Updated: November 9, 2013 at 6:01 pm
In the trunk of her vehicle, El Paso County Commissioner Peggy Littleton carries a 72-hour survival kit.
Her important documents are backed up on a flash drive and an ammo box protects one of her hard drives.
Littleton is the light behind Lighthouse, a program that would provide communication centers for local residents in the event a disaster knocks out power grids.
Using ham radio operators and a network of volunteers, it would link an Emergency Operations Center with residents who are left without any traditional ways to communicate with each other and authorities.
The incident could be a major snowstorm, solar storm, terrorist attack or hacker.
It could take years before something like that happens.
Or it could happen tomorrow.
There have been several tests using ham operators in areas such as Ellicott, the Air Force Academy, Calhan and Colorado Springs, so far and all have been successful, Littleton says.
"If we really, truly have something that takes out computer chips, what is really going to happen is unprecedented.

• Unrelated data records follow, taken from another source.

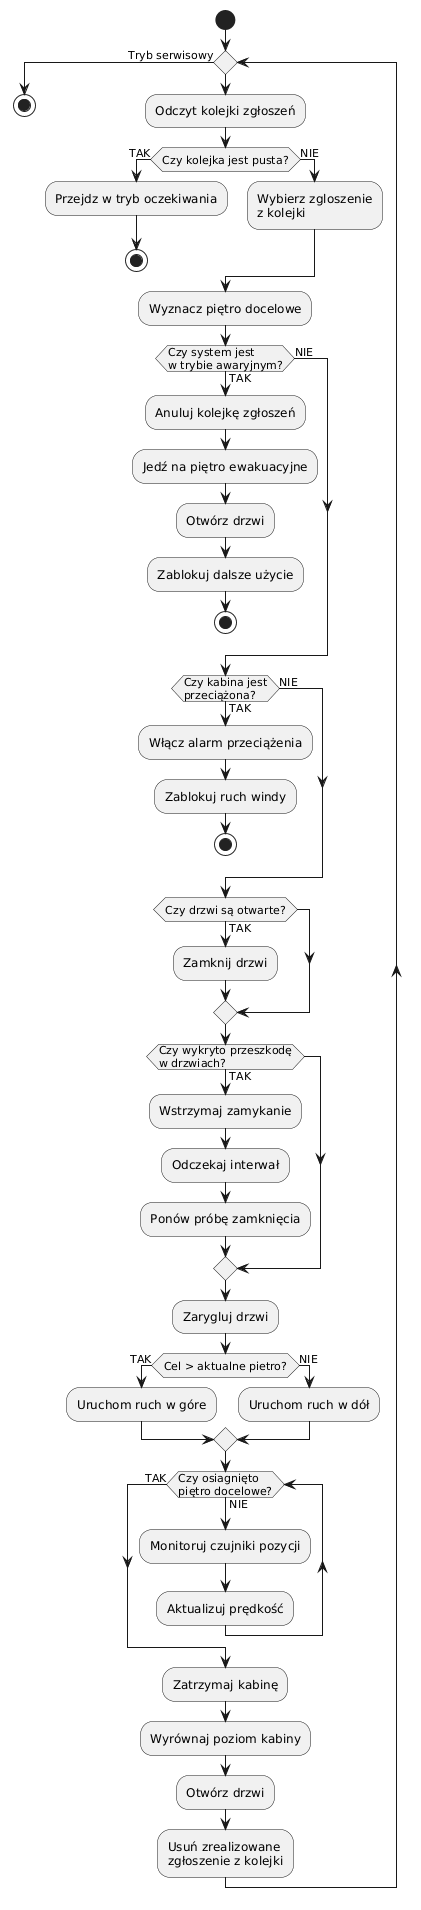
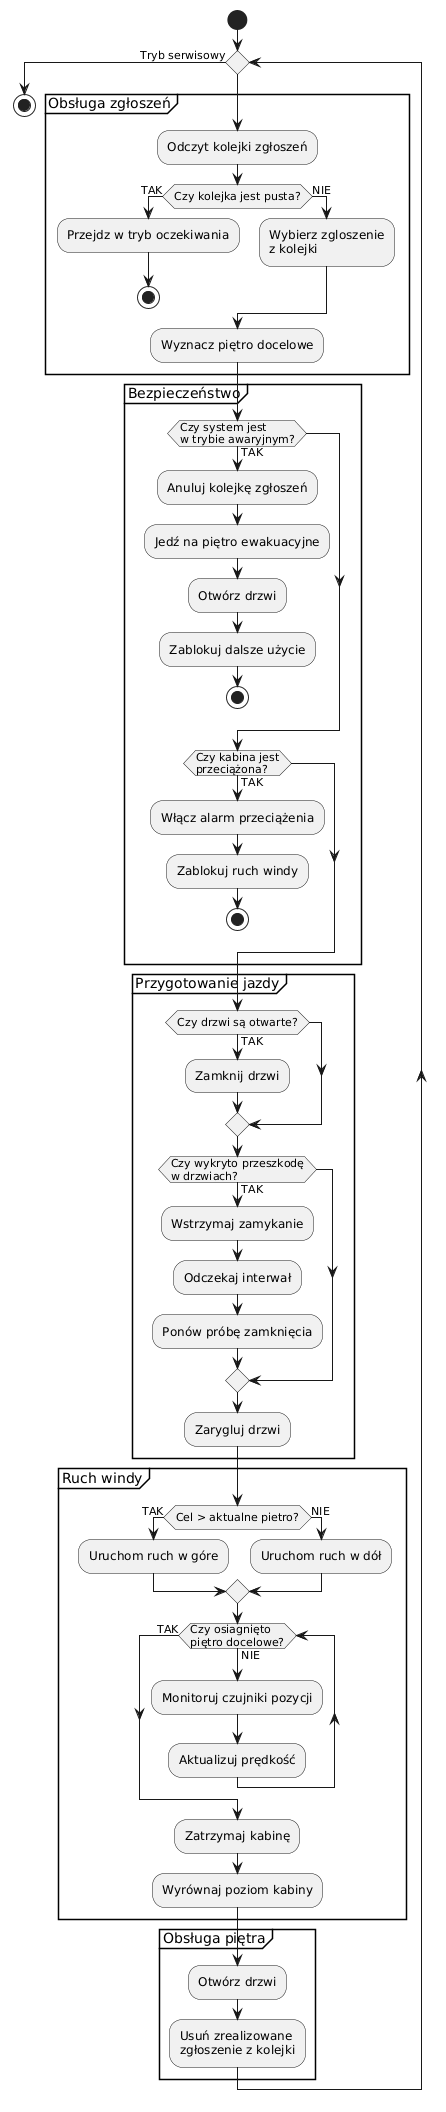
lista 04 pt 3?

Changed region(s): [[0.0309, 0.0, 0.9572, 0.9885], [0.7411, 0.7723, 0.772, 0.8649]]

diff --git a/Projekt.tex b/Projekt.tex
@@ -286,7 +286,7 @@ System jest używany przez różne grupy użytkowników:
 
 \textbf{Węzeł Piętrowy} obsługuje przyciski i wyświetlacz na każdym piętrze. Komunikuje się z Jednostką Główną przez magistralę CAN, podobnie jak Kabina. CAN został wybrany ze względu na odporność na zakłócenia elektromagnetyczne panujące w szybie windy.
 
-\textbf{Systemy Zewnętrzne} -- PPOŻ i panel serwisowy -- komunikują się przez moduł zewnętrzny oddzielony od magistrali CAN, co zapewnia niezależność systemu bezpieczeństwa.
+\textbf{Systemy Zewnętrzne} - PPOŻ i panel serwisowy - komunikują się przez moduł zewnętrzny oddzielony od magistrali CAN, co zapewnia niezależność systemu bezpieczeństwa.
 
 \section{Dane w systemie}
 
@@ -298,10 +298,10 @@ System jest używany przez różne grupy użytkowników:
 \midrule
 Wielkość fizyczna & Położenie liniowe \\
 Jednostka & Milimetry [mm] \\
-Zakres & 0 -- maksymalna wysokość szybu \\
+Zakres & 0 - maksymalna wysokość szybu \\
 Rozdzielczość przechowywana & 1 mm \\
 Rozdzielczość wyświetlana & Numer piętra (liczba całkowita) \\
-Format wymiany & \texttt{uint32} -- surowa wartość z enkodera \\
+Format wymiany & \texttt{uint32} - surowa wartość z enkodera \\
 Źródło & Czujnik pozycji \\
 Odbiorcy & Master, wyświetlacz kabiny, wyświetlacz piętrowy \\
 \bottomrule
@@ -315,10 +315,10 @@ Odbiorcy & Master, wyświetlacz kabiny, wyświetlacz piętrowy \\
 \midrule
 Wielkość fizyczna & Masa \\
 Jednostka & Kilogramy [kg] \\
-Zakres & 0 -- 150\% udźwigu nominalnego \\
+Zakres & 0 - 150\% udźwigu nominalnego \\
 Rozdzielczość przechowywana & 0.1 kg \\
 Rozdzielczość wyświetlana & Niewyświetlana użytkownikowi \\
-Format wymiany & \texttt{float32} -- odczyt ADC przeliczony na kg \\
+Format wymiany & \texttt{float32} - odczyt ADC przeliczony na kg \\
 Źródło & Czujnik wagi \\
 Odbiorcy & Sterownik kabiny, Master \\
 \bottomrule
@@ -330,14 +330,14 @@ Odbiorcy & Sterownik kabiny, Master \\
 \toprule
 \textbf{Atrybut} & \textbf{Wartość} \\
 \midrule
-Wielkość fizyczna & Brak -- dane logiczne \\
+Wielkość fizyczna & Brak - dane logiczne \\
 Jednostka & Brak \\
-Zakres & Piętro: 0 -- N, kierunek: \{góra, dół\} \\
+Zakres & Piętro: 0 - N, kierunek: \{góra, dół\} \\
 Rozdzielczość przechowywana & 1 piętro \\
 Rozdzielczość wyświetlana & Podświetlenie przycisku wybranego piętra \\
 Format wymiany & \texttt{\{floor: uint8, direction: enum, source: enum\}} \\
 Źródło & Panel przycisków kabiny, przyciski piętrowe \\
-Odbiorcy & Master -- kolejka zadań \\
+Odbiorcy & Master - kolejka zadań \\
 \bottomrule
 \end{tabularx}
 
@@ -347,12 +347,12 @@ Odbiorcy & Master -- kolejka zadań \\
 \toprule
 \textbf{Atrybut} & \textbf{Wartość} \\
 \midrule
-Wielkość fizyczna & Brak -- dane logiczne \\
+Wielkość fizyczna & Brak - dane logiczne \\
 Jednostka & Brak \\
 Zakres & \{otwarte, zamknięte, w ruchu, zablokowane\} \\
 Rozdzielczość przechowywana & Enum 2 bity \\
 Rozdzielczość wyświetlana & Niewyświetlany bezpośrednio \\
-Format wymiany & \texttt{uint8} -- enum stanu \\
+Format wymiany & \texttt{uint8} - enum stanu \\
 Źródło & Fotokomórka drzwi, siłownik drzwi \\
 Odbiorcy & Sterownik kabiny, Master \\
 \bottomrule
@@ -366,7 +366,7 @@ Odbiorcy & Sterownik kabiny, Master \\
 \midrule
 Wielkość fizyczna & Prędkość liniowa \\
 Jednostka & Milimetry na sekundę [mm/s] \\
-Zakres & 0 -- 2500 mm/s \\
+Zakres & 0 - 2500 mm/s \\
 Rozdzielczość przechowywana & 1 mm/s \\
 Rozdzielczość wyświetlana & Niewyświetlana użytkownikowi \\
 Format wymiany & \texttt{uint16} \\
@@ -381,12 +381,12 @@ Odbiorcy & Sterownik kabiny, falownik silnika \\
 \toprule
 \textbf{Atrybut} & \textbf{Wartość} \\
 \midrule
-Wielkość fizyczna & Brak -- dane logiczne \\
+Wielkość fizyczna & Brak - dane logiczne \\
 Jednostka & Brak \\
 Zakres & \{normalny, serwisowy, awaryjny PPOŻ, przeciążenie\} \\
 Rozdzielczość przechowywana & Enum 3 bity \\
 Rozdzielczość wyświetlana & Komunikat na wyświetlaczu i głośniku \\
-Format wymiany & \texttt{uint8} -- enum trybu \\
+Format wymiany & \texttt{uint8} - enum trybu \\
 Źródło & Master, System PPOŻ, Panel serwisowy \\
 Odbiorcy & Wszystkie komponenty systemu \\
 \bottomrule
@@ -398,9 +398,9 @@ Odbiorcy & Wszystkie komponenty systemu \\
 \toprule
 \textbf{Atrybut} & \textbf{Wartość} \\
 \midrule
-Wielkość fizyczna & Brak -- nastawy serwisowe \\
+Wielkość fizyczna & Brak - nastawy serwisowe \\
 Jednostka & Zależna od parametru \\
-Zakres & Czas otwarcia drzwi: 1--10 s, prędkość nominalna: 100--2500 mm/s, piętro bazowe: 0--N \\
+Zakres & Czas otwarcia drzwi: 1-10 s, prędkość nominalna: 100-2500 mm/s, piętro bazowe: 0-N \\
 Rozdzielczość przechowywana & Zależna od parametru \\
 Rozdzielczość wyświetlana & Wartość liczbowa na panelu serwisowym \\
 Format wymiany & \texttt{\{param\_id: uint8, value: uint32\}} \\
@@ -415,9 +415,9 @@ Odbiorcy & Pamięć EEPROM, Master \\
 \toprule
 \textbf{Atrybut} & \textbf{Wartość} \\
 \midrule
-Wielkość fizyczna & Brak -- dane logiczne \\
+Wielkość fizyczna & Brak - dane logiczne \\
 Jednostka & Brak \\
-Zakres & ID karty: 0 -- $2^{32}$, poziom dostępu: \{pasażer, serwis, służby\} \\
+Zakres & ID karty: 0 - $2^{32}$, poziom dostępu: \{pasażer, serwis, służby\} \\
 Rozdzielczość przechowywana & 32-bitowe ID karty \\
 Rozdzielczość wyświetlana & Niewyświetlane \\
 Format wymiany & \texttt{\{card\_id: uint32, access\_level: uint8\}} \\
@@ -430,13 +430,84 @@ Odbiorcy & Master, pamięć konfiguracji \\
 
 \textbf{Żądania jazdy} trafiają do Mastera, który porównuje je z \textbf{pozycją kabiny} i generuje polecenia ruchu.
 
-\textbf{Waga kabiny} nadpisuje żądania jazdy -- przekroczenie progu wymusza tryb przeciążenia i blokuje ruch.
+\textbf{Waga kabiny} nadpisuje żądania jazdy - przekroczenie progu wymusza tryb przeciążenia i blokuje ruch.
 
-\textbf{Stan drzwi} blokuje zmianę \textbf{prędkości kabiny} -- jazda możliwa tylko przy drzwiach zamkniętych i zaryglowanych.
+\textbf{Stan drzwi} blokuje zmianę \textbf{prędkości kabiny} - jazda możliwa tylko przy drzwiach zamkniętych i zaryglowanych.
 
-\textbf{Tryb pracy} jest nadrzędny dla całego systemu -- tryb awaryjny PPOŻ anuluje wszystkie żądania i wymusza zjazd na piętro ewakuacyjne.
+\textbf{Tryb pracy} jest nadrzędny dla całego systemu - tryb awaryjny PPOŻ anuluje wszystkie żądania i wymusza zjazd na piętro ewakuacyjne.
 
 \textbf{Uprawnienia dostępu} filtrują żądania jazdy na piętra z ograniczonym dostępem.
 
 \textbf{Parametry konfiguracyjne} z EEPROM definiują wartości graniczne dla prędkości, czasu otwarcia drzwi i piętra bazowego.
+
+\pagebreak
+\section{Opis działania systemu}
+\subsection{Diagram stanów}
+    \begin{center}
+        \includegraphics*[height=\dimexpr\textheight-2cm\relax,keepaspectratio]{04 Opis działania systemu/States.png}
+    \end{center}
+\pagebreak
+    \begin{center}
+        \includegraphics*[height=\dimexpr\textheight-1cm\relax,keepaspectratio]{04 Opis działania systemu/StateReady.png}
+    \end{center}
+\begin{landscape}
+\pagebreak
+\subsection{Diagram interakcji}
+    \begin{center}
+        \includegraphics*[width=\dimexpr\linewidth-6cm\relax,keepaspectratio]{04 Opis działania systemu/interaction.png}
+    \end{center}
+\end{landscape}
+\pagebreak
+\subsection{Diagram przepływu}
+    \begin{center}
+        \includegraphics*[height=\dimexpr\textheight-2cm\relax,keepaspectratio]{04 Opis działania systemu/flowchart.png}
+    \end{center}
+\pagebreak
+\subsection{Diagram decyzyjny}
+    \begin{center}
+        \includegraphics*[height=\dimexpr\textheight-2cm\relax,keepaspectratio]{04 Opis działania systemu/decision.png}
+    \end{center}
+\pagebreak
+\subsection{Przeliczenie ADC na masę}
+Czujnik wagi oparty jest na tensometrze podłączonym do wejścia ADC mikrokontrolera.
+Surowa wartość odczytu $r$ (liczba całkowita 0-4095 dla 12-bitowego ADC) przeliczana jest na masę w kilogramach według wzoru:
+\begin{equation}
+    m = \frac{r - r_0}{r_{max} - r_0} \cdot m_{max}
+\end{equation}
+gdzie:
+\begin{itemize}
+    \item $r_0$ - wartość ADC dla pustej kabiny (kalibracja przy uruchomieniu),
+    \item $r_{max}$ - wartość ADC dla maksymalnego udźwigu $m_{max}$,
+    \item $m_{max}$ - maksymalny udźwig kabiny w kg (parametr konfiguracyjny).
+\end{itemize}
+Wynik $m$ przechowywany jest jako \texttt{float32} z rozdzielczością 0.1kg. Próg przeciążenia ustawiony jest na $1.1 \cdot m_{max}$, co daje 10\% margines bezpieczenstwa.
+\subsection{Sekwencja sygnałów przy zamykaniu drzwi}
+Poniżej przedstawiono wyliczeniową sekwencję sygnałów generowanych przez sterownik kabiny podczas zamykania drzwi przed jazdą:
+\begin{enumerate}
+    \item Sterownik wystawia sygnał \texttt{GPIO: DOOR\_CLOSE = 1} - siłownik drzwi rozpoczyna zamykanie.
+    \item Co 20ms sterownik odpytuje fotokomórkę: \texttt{GPIO: OBSTACLE = ?}
+    \begin{itemize}
+        \item Jeśli \texttt{OBSTACLE = 1} - sterownik wystawia \texttt{GPIO: DOOR\_CLOSE = 0}, odczekuje 500ms i ponawia próbę od kroku 1.
+        \item Jeśli \texttt{OBSTACLE = 0} - kontynuuje zamykanie.
+    \end{itemize}
+    \item Po wykryciu \texttt{GPIO: DOOR\_CLOSED = 1} (wyłącznik krańcowy) sterownik wystawia \texttt{GPIO: DOOR\_LOCK = 1} - elektrozamek rygluje drzwi.
+    \item Sterownik odczekuje 50 ms i sprawdza potwierdzenie ryglowania: \break\texttt{GPIO: DOOR\_LOCKED = ?}
+    \begin{itemize}
+        \item Jeśli \texttt{DOOR\_LOCKED = 1} - sterownik wysyła do Mastera przez CAN komunikat \break\texttt{\{status: READY\}}.
+        \item Jeśli \texttt{DOOR\_LOCKED = 0} - sterownik ponawia ryglowanie od kroku 3, maksymalnie 3 razy, po czym zgłasza błąd do Mastera.
+    \end{itemize}
+\end{enumerate}
+\subsection{Sekwencja sygnałów przy przeciażeniu}
+Wykrycie masy powyżej progu $1.1 \cdot m_{max}$ wyzwala następującą sekwencję:
+\begin{enumerate}
+    \item Sterownik kabiny blokuje sygnał ruchu: \texttt{PWM: MOTOR = 0}.
+    \item Sterownik wystawia \texttt{GPIO: DOOR\_OPEN = 1} - drzwi pozostają otwarte.
+    \item Co 1s następuje wyświetlenie na ekranie kabiny komunikatu o przeciażeniu przez SPI oraz emitowany jest sygnał dźwiękowy przez I2S w postaci trzech krótkich tonów (100 ms dźwięk, 100 ms cisza, powtórzenie 3 razy).
+    \item Master jest informowany przez CAN komunikatem \texttt{\{status: OVERLOAD\}}.
+    \item Po każdym odczycie ADC sterownik sprawdza czy $m \leq m_{max}$:
+    \begin{itemize}
+        \item Jeśli TAK - sekwencja kończy się, wyświetlacz jest czyszczony, system wraca do stanu gotowości.
+        \item Jeśli NIE - sekwencja trwa.
+    \end{itemize}
+\end{enumerate}
 \end{document}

We don't know," Littleton says.
The program's simplicity is what would make it successful.
The lighthouses would be manned by volunteers.
The ham radio operators would spread official messages and information during a disaster.
"Out of the thousands we have in the region, there are 400 to 500 ham operators who are already interested," Littleton says.
In all, if each lighthouse were to serve a one-mile radius, Littleton estimates there would be about 150 in Colorado Springs..
In the less densely populated rural areas, there would be fewer Lighthouses.
The way it would work is that the ham operators would receive or send messages to the EOC.
Then runners would take the messages and post them at the Lighthouse.
"It's going to be a place that is convenient walking distance," Littleton says. "They will be near where you work, play and live."
Though it's in the early stages, Littleton says she hopes to roll out the program in spring of 2014.
Contracts that would be signed with Lighthouse facilities are being reviewed, Lighthouse locations are being identified and she is working with other emergency groups statewide and locally, such as the Red Cross.
"I really think we could have this down and be practicing in the spring," Littleton says.
Seattle started five years ago on its community hubs.
Today, the city has more than 50 hubs and hundreds of volunteers.
Lighthouse, Littleton says, is a model that other emergency officials are interested in, not just in El Paso County.
"We're kind-of like a guinea pig," she says. "People thought Noah was crazy when he built his ark, then it started raining."